Unfortunately, however, kids are still being beaten in some of he public schools.  Although 31 states have abolished corporal punishment in the schools, 19 states still allow it.  Thirteen of these 19 states are in the South. In fact, according to the Center for Effective Discipline, 75 percent of all school-based corporal punishment takes place in just five Southern states: Alabama, Arkansas, Georgia, Mississippi, and Texas.

Red states still permit corporal punishment in schools.

Catholics can help abolish school-based corporal punishment in states where it is still permitted.  Let's support school boards that abolish corporal punishment as a matter of local policy, something urban school boards are increasingly willing to do. Let's let our state legislators know that we support a state law abolishing corporal punishment in schools.  And let's support federal legislation to ban corporal punishment in schools.
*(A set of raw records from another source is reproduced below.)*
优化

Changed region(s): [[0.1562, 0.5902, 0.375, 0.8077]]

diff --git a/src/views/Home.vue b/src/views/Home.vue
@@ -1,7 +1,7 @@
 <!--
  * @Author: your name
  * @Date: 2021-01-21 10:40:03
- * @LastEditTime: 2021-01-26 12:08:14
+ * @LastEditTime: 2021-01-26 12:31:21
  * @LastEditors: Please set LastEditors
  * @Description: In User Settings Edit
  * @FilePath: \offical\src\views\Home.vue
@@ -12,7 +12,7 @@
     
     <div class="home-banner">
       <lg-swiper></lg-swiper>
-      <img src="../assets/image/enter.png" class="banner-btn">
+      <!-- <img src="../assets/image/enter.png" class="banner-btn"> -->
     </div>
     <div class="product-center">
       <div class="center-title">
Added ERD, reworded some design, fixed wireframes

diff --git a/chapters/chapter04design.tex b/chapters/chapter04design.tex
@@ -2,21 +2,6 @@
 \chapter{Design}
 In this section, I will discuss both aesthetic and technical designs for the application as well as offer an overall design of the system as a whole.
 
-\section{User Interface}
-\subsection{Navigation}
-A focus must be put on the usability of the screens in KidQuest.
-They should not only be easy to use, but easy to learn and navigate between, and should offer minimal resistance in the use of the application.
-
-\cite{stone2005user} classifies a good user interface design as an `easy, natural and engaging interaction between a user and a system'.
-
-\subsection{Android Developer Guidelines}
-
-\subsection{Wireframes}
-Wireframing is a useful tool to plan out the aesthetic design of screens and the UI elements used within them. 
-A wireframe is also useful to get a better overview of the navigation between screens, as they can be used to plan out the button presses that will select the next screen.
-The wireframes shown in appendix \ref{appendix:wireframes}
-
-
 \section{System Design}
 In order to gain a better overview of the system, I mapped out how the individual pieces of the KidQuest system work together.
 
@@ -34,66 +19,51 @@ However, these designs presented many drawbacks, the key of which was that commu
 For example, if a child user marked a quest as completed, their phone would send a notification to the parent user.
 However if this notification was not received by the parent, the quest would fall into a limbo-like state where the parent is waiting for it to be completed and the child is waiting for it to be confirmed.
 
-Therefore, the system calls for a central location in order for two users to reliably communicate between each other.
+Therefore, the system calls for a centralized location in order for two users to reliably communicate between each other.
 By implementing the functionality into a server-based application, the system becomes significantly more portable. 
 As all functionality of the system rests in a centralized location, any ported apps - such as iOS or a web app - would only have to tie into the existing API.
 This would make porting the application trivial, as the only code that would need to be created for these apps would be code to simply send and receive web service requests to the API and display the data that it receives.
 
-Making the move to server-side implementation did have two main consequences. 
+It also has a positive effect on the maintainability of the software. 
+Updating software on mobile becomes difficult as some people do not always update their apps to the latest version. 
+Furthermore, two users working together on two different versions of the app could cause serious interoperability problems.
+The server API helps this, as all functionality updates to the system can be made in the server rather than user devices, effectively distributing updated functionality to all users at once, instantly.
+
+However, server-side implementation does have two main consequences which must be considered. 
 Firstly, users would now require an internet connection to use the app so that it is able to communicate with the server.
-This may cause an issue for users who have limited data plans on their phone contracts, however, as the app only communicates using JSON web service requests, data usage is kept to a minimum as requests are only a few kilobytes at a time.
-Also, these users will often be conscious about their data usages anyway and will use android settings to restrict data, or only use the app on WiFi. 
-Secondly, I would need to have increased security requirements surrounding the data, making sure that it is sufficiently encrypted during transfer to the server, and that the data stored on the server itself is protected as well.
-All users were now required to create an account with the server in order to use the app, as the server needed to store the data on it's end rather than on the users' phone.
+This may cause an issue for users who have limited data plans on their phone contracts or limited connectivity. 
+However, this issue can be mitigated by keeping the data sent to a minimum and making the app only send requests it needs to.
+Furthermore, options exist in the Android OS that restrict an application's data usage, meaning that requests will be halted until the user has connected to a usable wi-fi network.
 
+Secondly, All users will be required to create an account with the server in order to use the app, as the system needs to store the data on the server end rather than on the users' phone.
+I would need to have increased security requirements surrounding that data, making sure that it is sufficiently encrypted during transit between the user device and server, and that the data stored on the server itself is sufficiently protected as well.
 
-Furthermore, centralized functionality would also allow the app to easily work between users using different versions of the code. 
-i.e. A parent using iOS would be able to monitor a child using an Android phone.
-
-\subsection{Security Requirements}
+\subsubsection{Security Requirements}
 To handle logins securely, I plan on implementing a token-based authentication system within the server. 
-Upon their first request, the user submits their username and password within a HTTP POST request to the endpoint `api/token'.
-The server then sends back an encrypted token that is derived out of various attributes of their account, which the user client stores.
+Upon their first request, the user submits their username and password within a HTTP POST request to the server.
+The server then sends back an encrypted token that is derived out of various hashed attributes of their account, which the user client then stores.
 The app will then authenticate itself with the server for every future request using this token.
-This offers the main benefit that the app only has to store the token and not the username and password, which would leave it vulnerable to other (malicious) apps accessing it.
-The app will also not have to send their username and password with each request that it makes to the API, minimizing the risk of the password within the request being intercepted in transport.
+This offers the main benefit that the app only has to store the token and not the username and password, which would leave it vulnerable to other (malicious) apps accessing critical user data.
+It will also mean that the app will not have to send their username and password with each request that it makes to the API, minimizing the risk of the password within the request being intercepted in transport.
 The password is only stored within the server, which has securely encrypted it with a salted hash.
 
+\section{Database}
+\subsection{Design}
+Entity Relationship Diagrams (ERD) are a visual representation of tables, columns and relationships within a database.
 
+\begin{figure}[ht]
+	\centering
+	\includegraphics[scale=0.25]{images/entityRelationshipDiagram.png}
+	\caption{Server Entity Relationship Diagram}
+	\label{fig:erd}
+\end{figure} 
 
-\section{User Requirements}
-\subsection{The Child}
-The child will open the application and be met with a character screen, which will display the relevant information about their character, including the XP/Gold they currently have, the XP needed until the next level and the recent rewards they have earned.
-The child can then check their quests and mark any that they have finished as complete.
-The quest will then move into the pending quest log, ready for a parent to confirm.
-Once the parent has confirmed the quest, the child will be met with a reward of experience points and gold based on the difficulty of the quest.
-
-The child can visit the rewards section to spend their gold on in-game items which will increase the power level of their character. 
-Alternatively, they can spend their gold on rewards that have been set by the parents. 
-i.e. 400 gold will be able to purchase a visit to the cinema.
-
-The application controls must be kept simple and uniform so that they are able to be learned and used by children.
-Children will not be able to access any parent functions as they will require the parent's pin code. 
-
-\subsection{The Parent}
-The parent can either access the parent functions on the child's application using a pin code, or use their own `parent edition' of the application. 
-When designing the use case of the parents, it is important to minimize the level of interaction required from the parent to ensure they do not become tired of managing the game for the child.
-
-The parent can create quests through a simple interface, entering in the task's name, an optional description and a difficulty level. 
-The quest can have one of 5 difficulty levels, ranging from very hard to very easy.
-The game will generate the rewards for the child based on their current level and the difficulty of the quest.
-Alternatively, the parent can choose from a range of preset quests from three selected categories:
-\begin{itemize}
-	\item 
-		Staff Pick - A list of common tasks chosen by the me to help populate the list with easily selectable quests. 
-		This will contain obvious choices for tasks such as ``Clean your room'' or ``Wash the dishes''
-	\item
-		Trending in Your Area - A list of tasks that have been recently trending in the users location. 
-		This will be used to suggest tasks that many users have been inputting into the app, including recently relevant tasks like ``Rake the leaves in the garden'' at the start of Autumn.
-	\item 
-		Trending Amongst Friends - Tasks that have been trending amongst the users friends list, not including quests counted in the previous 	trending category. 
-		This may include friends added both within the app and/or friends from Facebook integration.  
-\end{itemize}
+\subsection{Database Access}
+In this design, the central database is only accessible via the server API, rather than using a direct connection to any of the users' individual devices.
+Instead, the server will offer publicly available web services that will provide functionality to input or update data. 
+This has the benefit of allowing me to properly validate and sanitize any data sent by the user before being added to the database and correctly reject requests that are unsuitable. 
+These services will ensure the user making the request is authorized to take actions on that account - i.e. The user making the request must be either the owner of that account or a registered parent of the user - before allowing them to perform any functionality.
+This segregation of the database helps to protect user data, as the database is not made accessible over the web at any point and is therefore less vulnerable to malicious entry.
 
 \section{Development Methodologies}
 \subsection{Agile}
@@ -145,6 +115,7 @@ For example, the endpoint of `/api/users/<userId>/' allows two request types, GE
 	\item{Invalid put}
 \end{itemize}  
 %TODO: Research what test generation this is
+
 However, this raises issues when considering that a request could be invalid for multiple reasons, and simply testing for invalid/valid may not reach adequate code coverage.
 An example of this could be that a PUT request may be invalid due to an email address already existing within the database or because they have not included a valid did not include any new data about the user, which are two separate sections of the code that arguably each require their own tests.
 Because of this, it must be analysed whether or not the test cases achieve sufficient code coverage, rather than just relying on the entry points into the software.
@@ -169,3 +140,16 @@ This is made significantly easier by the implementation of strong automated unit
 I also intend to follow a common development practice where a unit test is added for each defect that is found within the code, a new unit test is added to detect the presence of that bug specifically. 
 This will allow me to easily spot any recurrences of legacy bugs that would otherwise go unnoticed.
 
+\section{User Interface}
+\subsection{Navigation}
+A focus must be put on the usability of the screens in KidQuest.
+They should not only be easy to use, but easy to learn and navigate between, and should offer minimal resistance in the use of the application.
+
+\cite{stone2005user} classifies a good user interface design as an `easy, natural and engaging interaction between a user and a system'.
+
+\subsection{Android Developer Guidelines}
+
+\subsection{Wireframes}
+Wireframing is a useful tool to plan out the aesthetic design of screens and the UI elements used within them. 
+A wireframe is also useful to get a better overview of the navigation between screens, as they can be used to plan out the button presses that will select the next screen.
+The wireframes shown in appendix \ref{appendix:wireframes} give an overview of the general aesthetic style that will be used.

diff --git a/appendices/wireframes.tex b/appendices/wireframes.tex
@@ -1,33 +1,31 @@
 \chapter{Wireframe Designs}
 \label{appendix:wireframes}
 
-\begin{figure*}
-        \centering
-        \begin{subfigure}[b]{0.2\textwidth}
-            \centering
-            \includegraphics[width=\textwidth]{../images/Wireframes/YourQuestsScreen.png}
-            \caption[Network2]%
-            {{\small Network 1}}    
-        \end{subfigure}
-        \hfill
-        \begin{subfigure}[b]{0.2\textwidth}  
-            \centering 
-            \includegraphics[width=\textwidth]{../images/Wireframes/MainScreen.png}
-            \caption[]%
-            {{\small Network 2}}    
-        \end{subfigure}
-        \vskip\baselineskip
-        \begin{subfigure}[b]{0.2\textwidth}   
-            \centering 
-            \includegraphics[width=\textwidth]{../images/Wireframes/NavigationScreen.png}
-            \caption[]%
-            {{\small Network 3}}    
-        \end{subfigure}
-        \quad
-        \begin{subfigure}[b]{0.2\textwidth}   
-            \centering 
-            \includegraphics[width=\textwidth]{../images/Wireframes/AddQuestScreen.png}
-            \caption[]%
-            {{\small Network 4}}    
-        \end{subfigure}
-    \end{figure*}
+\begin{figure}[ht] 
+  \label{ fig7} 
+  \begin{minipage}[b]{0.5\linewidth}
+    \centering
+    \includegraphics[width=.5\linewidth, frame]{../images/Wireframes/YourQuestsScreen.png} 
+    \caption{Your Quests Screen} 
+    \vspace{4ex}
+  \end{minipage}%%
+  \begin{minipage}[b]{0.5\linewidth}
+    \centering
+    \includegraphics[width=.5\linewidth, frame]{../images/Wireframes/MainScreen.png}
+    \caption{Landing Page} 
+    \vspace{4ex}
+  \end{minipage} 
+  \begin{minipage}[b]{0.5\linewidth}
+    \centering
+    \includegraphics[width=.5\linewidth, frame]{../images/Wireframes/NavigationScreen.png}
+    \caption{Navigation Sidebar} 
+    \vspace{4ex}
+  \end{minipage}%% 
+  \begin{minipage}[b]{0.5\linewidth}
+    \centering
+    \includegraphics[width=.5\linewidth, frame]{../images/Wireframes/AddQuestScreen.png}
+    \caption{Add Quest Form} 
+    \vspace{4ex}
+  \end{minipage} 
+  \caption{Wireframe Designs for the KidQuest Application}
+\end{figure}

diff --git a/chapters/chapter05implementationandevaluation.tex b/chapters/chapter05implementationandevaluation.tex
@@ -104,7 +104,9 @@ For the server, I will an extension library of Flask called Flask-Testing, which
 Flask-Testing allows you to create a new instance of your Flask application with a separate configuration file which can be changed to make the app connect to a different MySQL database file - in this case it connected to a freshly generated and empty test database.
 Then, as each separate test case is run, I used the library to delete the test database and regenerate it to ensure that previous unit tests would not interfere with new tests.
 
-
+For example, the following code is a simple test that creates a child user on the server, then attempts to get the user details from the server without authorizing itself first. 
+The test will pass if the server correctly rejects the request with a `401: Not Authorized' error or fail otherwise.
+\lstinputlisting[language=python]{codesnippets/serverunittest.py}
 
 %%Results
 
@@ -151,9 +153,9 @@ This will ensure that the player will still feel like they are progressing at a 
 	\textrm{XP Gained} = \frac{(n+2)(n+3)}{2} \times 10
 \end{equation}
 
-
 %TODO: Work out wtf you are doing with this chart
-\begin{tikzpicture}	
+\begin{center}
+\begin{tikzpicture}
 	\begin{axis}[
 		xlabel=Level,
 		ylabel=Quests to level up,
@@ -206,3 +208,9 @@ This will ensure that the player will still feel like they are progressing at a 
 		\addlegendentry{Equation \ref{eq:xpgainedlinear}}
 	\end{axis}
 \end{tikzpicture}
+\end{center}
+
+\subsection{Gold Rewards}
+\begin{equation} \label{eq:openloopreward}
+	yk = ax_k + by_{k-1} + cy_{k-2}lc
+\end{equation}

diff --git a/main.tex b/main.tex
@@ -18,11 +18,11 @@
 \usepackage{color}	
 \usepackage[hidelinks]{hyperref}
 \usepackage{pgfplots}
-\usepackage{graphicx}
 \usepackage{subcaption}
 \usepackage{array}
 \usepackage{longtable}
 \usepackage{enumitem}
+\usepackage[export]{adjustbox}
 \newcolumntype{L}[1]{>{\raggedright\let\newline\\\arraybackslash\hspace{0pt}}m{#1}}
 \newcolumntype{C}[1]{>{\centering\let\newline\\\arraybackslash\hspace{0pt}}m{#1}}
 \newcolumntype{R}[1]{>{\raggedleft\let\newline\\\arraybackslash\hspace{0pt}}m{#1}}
Congresswoman Carolyn McCarthy of New York introduced legislation to abolish corporal punishment in schools during the last Congressional session, but the bill died in Committee.  I am going to contact Representative McCarthy and urge her to reintroduce the bill. I encourage you to do the same.


Richard Fossey & Robert Slater (2012). “The only thing I wanna hear out of you is nothing!” Is it time for federal legislation to ban corporal punishment in the schools? Teachers College Record, ID Number: 17008.

Christopher B. Goodson & Richard Fossey (2012). Corporal punishment is on the wane in Southern schools: Encouraging evidence from Florida, North Carolina and Texas. Teachers College Record, ID Number: 16940.

Stephanie Phillips & Richard Fossey(2012). Retiring the paddle: Local school boards wipe out corporal punishment in urban Texas. Teachers College Record Online, ID Number 16745.

Dr. Gregory Popcak. Catholic Bishops Weigh in on Corporal Punishment. blog site. July 9, 2013.  Accessible at:

Note: Dr. Gregory's blog posting on Catholicism and corporal punishment is excellent. I obtained the quote from Saint John Bosco and Archbishop Aymond from Dr. Popcak's blog.